Here are some of the different activities that I used with my children to try to help make learning about money fun.

1. Divide and conquer

Getting to grips with the idea of monetary value and the different denominations of bank notes is a financial lesson you can gently introduce once your child knows how to count. Sit down with your child and show them two items of varying values – for example, a toy car and a bag of lollies. Supply them with different numbers of \$1 and \$2 coins, and \$5, \$10 and \$20 notes, and make sure the total amount of money covers the cost of both items. Challenge them to divide the money into two parts – one part for each item – ensuring that each of the totals could buy them the allocated item.

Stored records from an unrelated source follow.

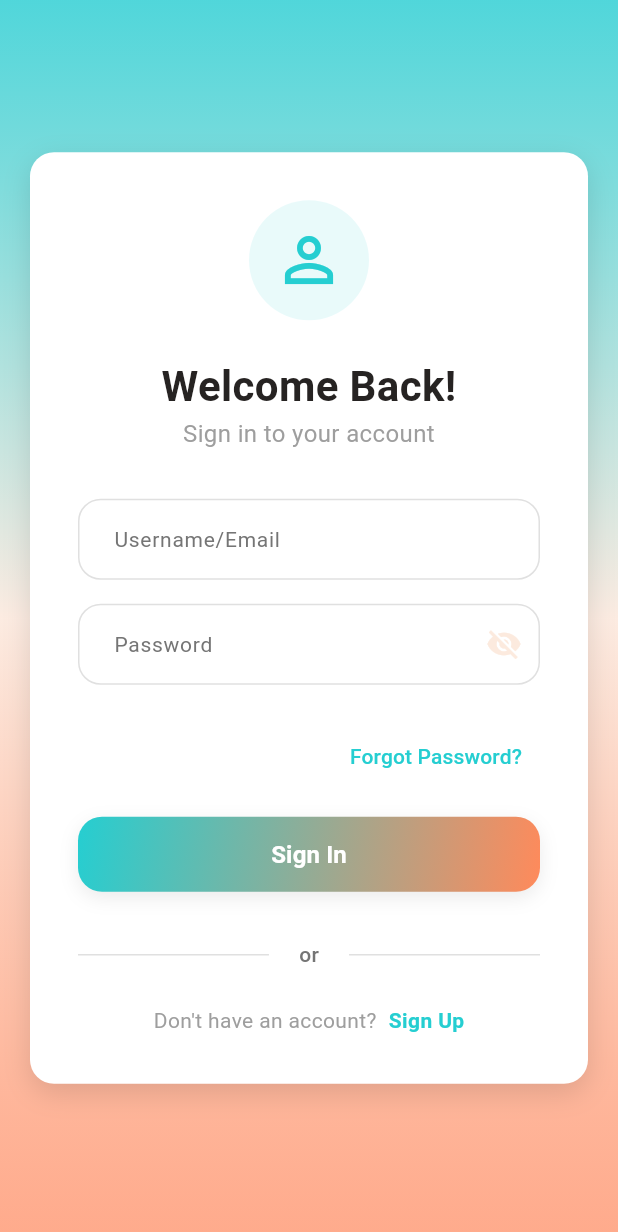
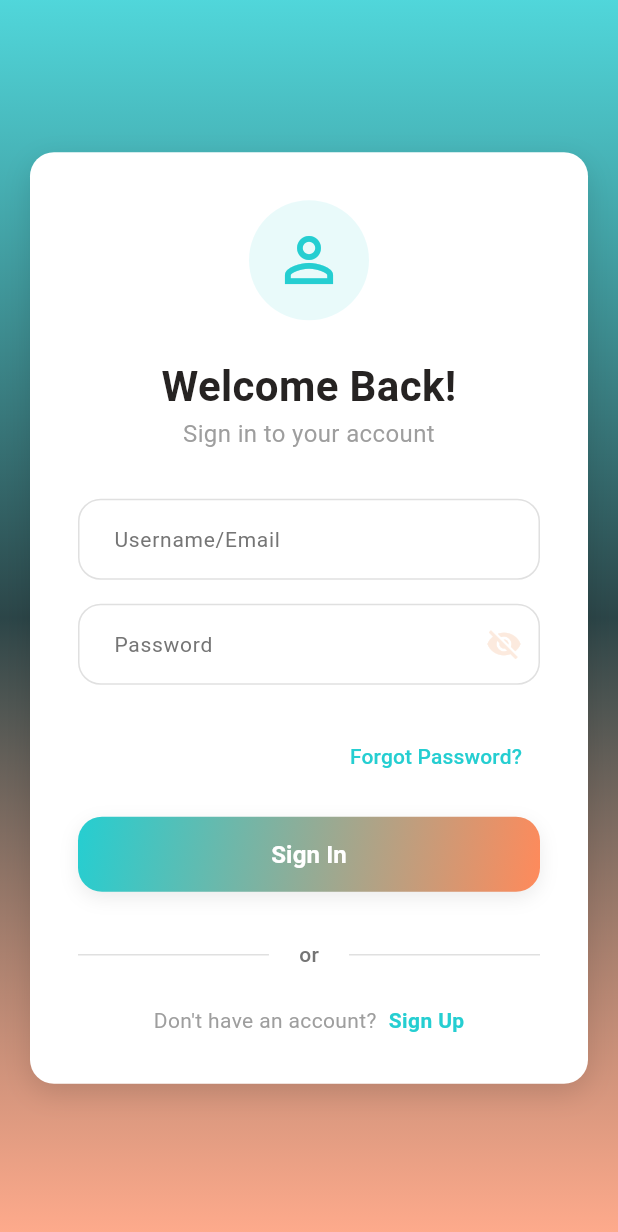
Before and after one commit to RadwaThooliyath/code_learn, a Flutter app: the LoginPage screen opened directly, on a phone screen of 412 x 824 dp. Shown: the top 1232 px of the screen. Run offline on Flutter 3.47's test engine with Material 3 defaults, Android fonts, the light colour scheme and no system bars; our stand-ins replace flutter_svg, lottie, shared_preferences, youtube_player_flutter; accounts and stored records are empty.

Commit message:
login page style change

```diff
--- a/lib/view/loginPage.dart
+++ b/lib/view/loginPage.dart
@@ -40,12 +40,13 @@ class _LoginPageState extends State<LoginPage> {
     return Scaffold(
       body: Container(
         decoration: BoxDecoration(
+
           gradient: LinearGradient(
             begin: Alignment.topCenter,
             end: Alignment.bottomCenter,
             colors: [
               AppColors.robinEggBlue.withValues(alpha: 0.8),
-              AppColors.champagnePink.withValues(alpha: 0.9),
+              AppColors.logoDarkTeal.withValues(alpha: 0.9),
               AppColors.coral.withValues(alpha: 0.7),
             ],
           ),
```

2. Go shopping

Once they were around the age of five, I found giving my children fun shopping responsibilities was a great way to improve their financial education. It’s an interactive way to practise addition whilst sticking to a budget that they helped create.

Give it a try by cutting out some pictures of your child’s favourite foods – these can be pictures from magazines or ones you’ve found online. Use a marker pen to write an estimated dollar value on each of the items. Tell them to imagine they are going to the shops and give them a budget. Then, get them to glue the items they can afford onto a sheet of paper.

3. Count the coins

Learning how to add coins can be tricky for any child, and particularly children who aren’t confident in mathematics. Create a pile of coins, with as much variety in the denominations as possible. First, get your child to sort the coins into \$2, \$1, 50c, 20c, 10c and 5c piles. Then, challenge them to make a dollar in as many different combinations of coins as they can think of. For extra motivation, tell them if they can come up with more than three they can spend those three dollars on a treat.